This month I’d like to revisit a fun, modern topic in musicology: music and cinema. Everyone watches movies and thus, everyone has encountered the soundtrack to a film. While some film directors use pre-existing music to underlie their cinematic project, others will use a film composer to write a new score to fit the images and plot they aim to create.
This month, we’ll look at everything from classical music references in a 90s sitcom to composer cameos in film but today, let’s begin by looking at several impressive musical terms often used when referring to film music - diegetic and non-diegetic.
Diegetic music is the type of music that is not only heard by the viewer, but also by the on-screen characters in the film. An example would be this. As in this example, typically the viewer can see the source of the music on screen to help determine whether or not it is diegetic. In this case, the scene begins with George Peppard at the typewriter. The music begins and it’s not initially clear whether or not he can actually hear the music. When he walks to the window and looks out, noticing Audrey Hepburn singing, it’s then clear that this is a diegetic example. Henry Mancini wrote the music to “Moon River” from the 1961 classic Breakfast at Tiffany’s. We will learn more about him later this month.
The opposite of diegetic music would be non-diegetic. This type of music serves as a background to the film and can only be heard by the viewer, not the characters on screen. An example would be this found in The Good, the Bad, and the Ugly (1966). Here, the music enhances the plot for the viewer during the final duel scene. The characters, however, cannot hear it themselves. Ennio Morricone wrote the score to this film. We’ll look at more of his work in a few weeks.

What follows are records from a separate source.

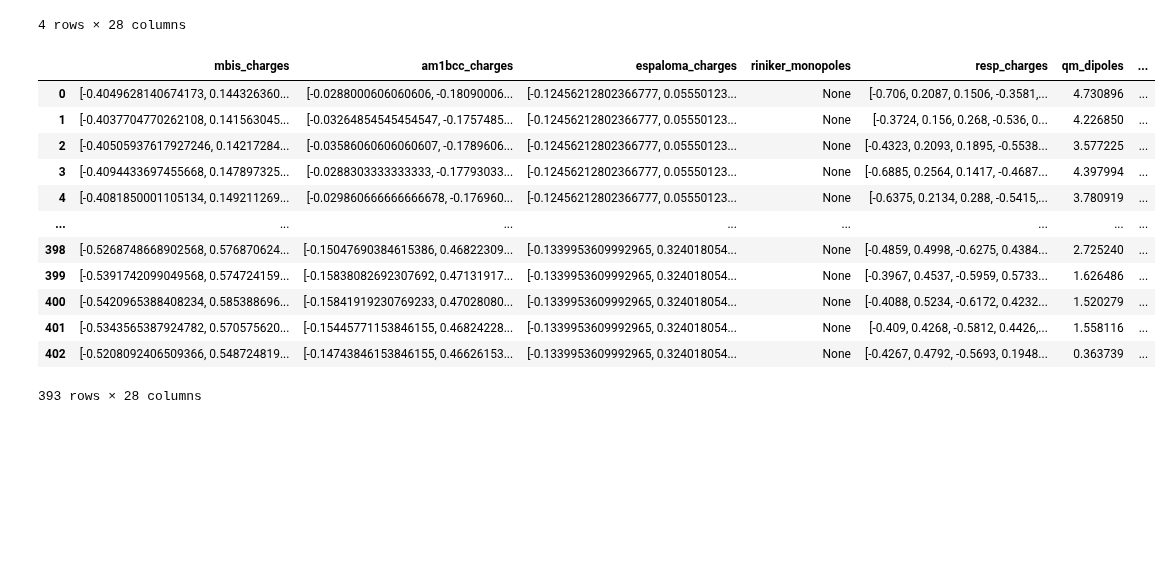
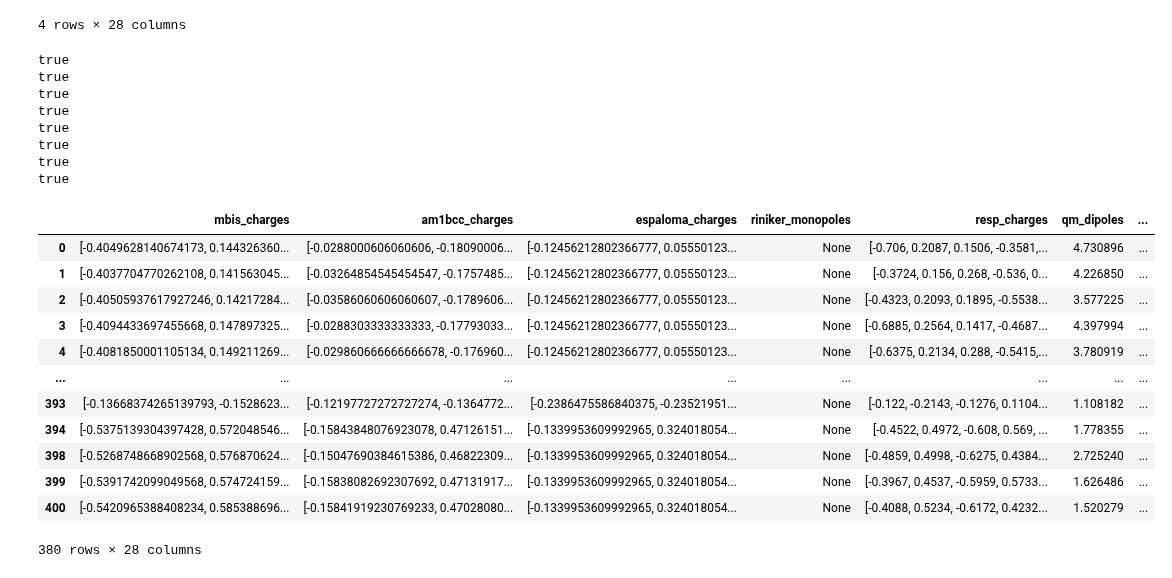
Before and after one commit to bismuthadams1/charge_paper, a Jupyter notebook: conformer_test/explore_parquet.ipynb, the cells around one changed output. Drawn from its saved outputs; the diff is of its cells as text; code cells hidden in the pictures; blank space fills up the shorter version.

```diff
--- a/conformer_test/explore_parquet.ipynb
+++ b/conformer_test/explore_parquet.ipynb
@@ -91,39 +101,71 @@ failures = [
     {'molecule': '[C:1]([C:2]([C:3](=[O:4])[N:5]([C@@:6]([C:7]([S:8][H:29])([H:27])[H:28])([C:9](=[O:10])[N:11]([C:12]([C:13](=[O:14])[O-:15])([H:31])[H:32])[H:30])[H:26])[H:25])([H:23])[H:24])([C@@:16]([C:17](=[O:18])[O-:19])([N+:20]([H:34])([H:35])[H:36])[H:33])([H:21])[H:22]',
     'conformer_no': 1},
     {'molecule': '[C:1]([C:2]([O:3][N+:4](=[O:5])[O-:6])([H:22])[H:23])([N+:7]([C:8]([C:9]([O:10][N+:11](=[O:12])[O-:13])([H:27])[H:28])([H:25])[H:26])([C:14]([C:15]([O:16][N+:17](=[O:18])[O-:19])([H:31])[H:32])([H:29])[H:30])[H:24])([H:20])[H:21]',
      'conformer_no': 1},
     {'molecule': '[C:1]([C:2]([O:3][N+:4](=[O:5])[O-:6])([H:22])[H:23])([N+:7]([C:8]([C:9]([O:10][N+:11](=[O:12])[O-:13])([H:27])[H:28])([H:25])[H:26])([C:14]([C:15]([O:16][N+:17](=[O:18])[O-:19])([H:31])[H:32])([H:29])[H:30])[H:24])([H:20])[H:21]',
      'conformer_no': 6},
     {'molecule':'[C:1]([C:2]([C:3](=[O:4])[N:5]([C@@:6]([C:7]([S:8][H:29])([H:27])[H:28])([C:9](=[O:10])[N:11]([C:12]([C:13](=[O:14])[O-:15])([H:31])[H:32])[H:30])[H:26])[H:25])([H:23])[H:24])([C@@:16]([C:17](=[O:18])[O-:19])([N+:20]([H:34])([H:35])[H:36])[H:33])([H:21])[H:22]',
      'conformer_no': 0},
 
+    {'smiles':'[H][O][C@@](/[C]([H])=[C](\[H])[C@@]1([H])[C@@]([H])([C]([H])([H])[C]([H])=[C]([H])[C]([H])([H])[C]([H])([H])[C]([H])([H])[C](=[O])[O-])[C@@]([H])([O][H])[C]([H])([H])[C@@]1([H])[O][H])([C]([H])([H])[H])[C]([H])([H])[C]([H])([H])[C]([H])([H])[C]([H])([H])[C]([H])([H])[H]',
+     'conformer_no': 5},
+
+    {'smiles':'[H][c]1[c]([H])[c]([H])[c]([C@@]2([H])[C]([C](=[O])[O][C]([H])([H])[C]([H])([C]([H])([H])[H])[C]([H])([H])[H])=[C]([C]([H])([H])[H])[N]=[C]([C]([H])([H])[H])[C]2([H])[C](=[O])[O][C]([H])([H])[H])[c]([N+](=[O])[O-])[c]1[H]',
+     'conformer_no':1 },
+    {'smiles':'[H][c]1[c]([H])[c]([H])[c]([C@@]2([H])[C]([C](=[O])[O][C]([H])([H])[C]([H])([C]([H])([H])[H])[C]([H])([H])[H])=[C]([C]([H])([H])[H])[N]=[C]([C]([H])([H])[H])[C]2([H])[C](=[O])[O][C]([H])([H])[H])[c]([N+](=[O])[O-])[c]1[H]',
+     'conformer_no':2},
+    {'smiles':'[H][c]1[c]([H])[c]([H])[c]([C@@]2([H])[C]([C](=[O])[O][C]([H])([H])[C]([H])([C]([H])([H])[H])[C]([H])([H])[H])=[C]([C]([H])([H])[H])[N]=[C]([C]([H])([H])[H])[C]2([H])[C](=[O])[O][C]([H])([H])[H])[c]([N+](=[O])[O-])[c]1[H]',
+     'conformer_no':3},
+    {'smiles':'[H][c]1[c]([H])[c]([H])[c]([C@@]2([H])[C]([C](=[O])[O][C]([H])([H])[C]([H])([C]([H])([H])[H])[C]([H])([H])[H])=[C]([C]([H])([H])[H])[N]=[C]([C]([H])([H])[H])[C]2([H])[C](=[O])[O][C]([H])([H])[H])[c]([N+](=[O])[O-])[c]1[H]',
+     'conformer_no':7 },
+    {'smiles':'[H][c]1[c]([H])[c]([H])[c]([C@@]2([H])[C]([C](=[O])[O][C]([H])([H])[C]([H])([C]([H])([H])[H])[C]([H])([H])[H])=[C]([C]([H])([H])[H])[N]=[C]([C]([H])([H])[H])[C]2([H])[C](=[O])[O][C]([H])([H])[H])[c]([N+](=[O])[O-])[c]1[H]',
+     'conformer_no': 8},
+
+    {'smiles':'[H][C]([H])([C](=[O])[O-])[N+]([H])([C]([H])([H])[C](=[O])[O-])[C]([H])([H])[C]([H])([H])[N+]([H])([C]([H])([H])[C](=[O])[O-])[C]([H])([H])[C]([H])([H])[N+]([H])([C]([H])([H])[C](=[O])[O-])[C]([H])([H])[C](=[O])[O-]',
+      'conformer_no': 3},
+    {'smiles':'[H][S][C]([H])([H])[C@@]([H])([C](=[O])[N]([H])[C]([H])([H])[C](=[O])[O-])[N]([H])[C](=[O])[C]([H])([H])[C]([H])([H])[C@@]([H])([C](=[O])[O-])[N+]([H])([H])[H]'},
+
+
 ]
+
 
 # Build a mask to filter them out
 mask = pd.Series([True] * len(df))  # Start with all True
 
 for f in failures:
-    submask = (df['molecule'] == f['molecule'])
+    if 'smiles' in f:
+        print('true')
+        submask = (df['smiles'] == f['smiles'])
+    else:
+        submask = (df['molecule'] == f['molecule'])
     if 'conformer_no' in f:
         submask &= (df['conformer_no'] == f['conformer_no'])
     mask &= ~submask  # Negate submask to drop the failures
 
 # Apply the mask to get the filtered DataFrame
 filtered_df = df[mask]
 filtered_df
 # %% [output]
+true
+true
+true
+true
+true
+true
+true
+true
 |  | mbis_charges | am1bcc_charges | espaloma_charges | riniker_monopoles | resp_charges | qm_dipoles | ... |
 | 0 | [-0.4049628140674173, 0.144326360... | [-0.0288000606060606, -0.18090006... | [-0.12456212802366777, 0.05550123... | None | [-0.706, 0.2087, 0.1506, -0.3581,... | 4.730896 | ... |
 | 1 | [-0.4037704770262108, 0.141563045... | [-0.03264854545454547, -0.1757485... | [-0.12456212802366777, 0.05550123... | None | [-0.3724, 0.156, 0.268, -0.536, 0... | 4.226850 | ... |
 | 2 | [-0.40505937617927246, 0.14217284... | [-0.03586060606060607, -0.1789606... | [-0.12456212802366777, 0.05550123... | None | [-0.4323, 0.2093, 0.1895, -0.5538... | 3.577225 | ... |
 | 3 | [-0.4094433697455668, 0.147897325... | [-0.0288303333333333, -0.17793033... | [-0.12456212802366777, 0.05550123... | None | [-0.6885, 0.2564, 0.1417, -0.4687... | 4.397994 | ... |
 | 4 | [-0.4081850001105134, 0.149211269... | [-0.029860666666666678, -0.176960... | [-0.12456212802366777, 0.05550123... | None | [-0.6375, 0.2134, 0.288, -0.5415,... | 3.780919 | ... |
 | ... | ... | ... | ... | ... | ... | ... | ... |
+| 393 | [-0.13668374265139793, -0.1528623... | [-0.12197727272727274, -0.1364772... | [-0.2386475586840375, -0.23521951... | None | [-0.122, -0.2143, -0.1276, 0.1104... | 1.108182 | ... |
+| 394 | [-0.5375139304397428, 0.572048546... | [-0.15843848076923078, 0.47126151... | [-0.1339953609992965, 0.324018054... | None | [-0.4522, 0.4972, -0.608, 0.569, ... | 1.778355 | ... |
 | 398 | [-0.5268748668902568, 0.576870624... | [-0.15047690384615386, 0.46822309... | [-0.1339953609992965, 0.324018054... | None | [-0.4859, 0.4998, -0.6275, 0.4384... | 2.725240 | ... |
 | 399 | [-0.5391742099049568, 0.574724159... | [-0.15838082692307692, 0.47131917... | [-0.1339953609992965, 0.324018054... | None | [-0.3967, 0.4537, -0.5959, 0.5733... | 1.626486 | ... |
 | 400 | [-0.5420965388408234, 0.585388696... | [-0.15841919230769233, 0.47028080... | [-0.1339953609992965, 0.324018054... | None | [-0.4088, 0.5234, -0.6172, 0.4232... | 1.520279 | ... |
-| 401 | [-0.5343565387924782, 0.570575620... | [-0.15445771153846155, 0.46824228... | [-0.1339953609992965, 0.324018054... | None | [-0.409, 0.4268, -0.5812, 0.4426,... | 1.558116 | ... |
-| 402 | [-0.5208092406509366, 0.548724819... | [-0.14743846153846155, 0.46626153... | [-0.1339953609992965, 0.324018054... | None | [-0.4267, 0.4792, -0.5693, 0.1948... | 0.363739 | ... |
-393 rows × 28 columns
+380 rows × 28 columns
 # %%
 df = filtered_df
```
Also changed, not shown: parts of 16 cells of this notebook, 17 other files.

Can you think of any examples of diegetic or non-diegetic music from your favorite films?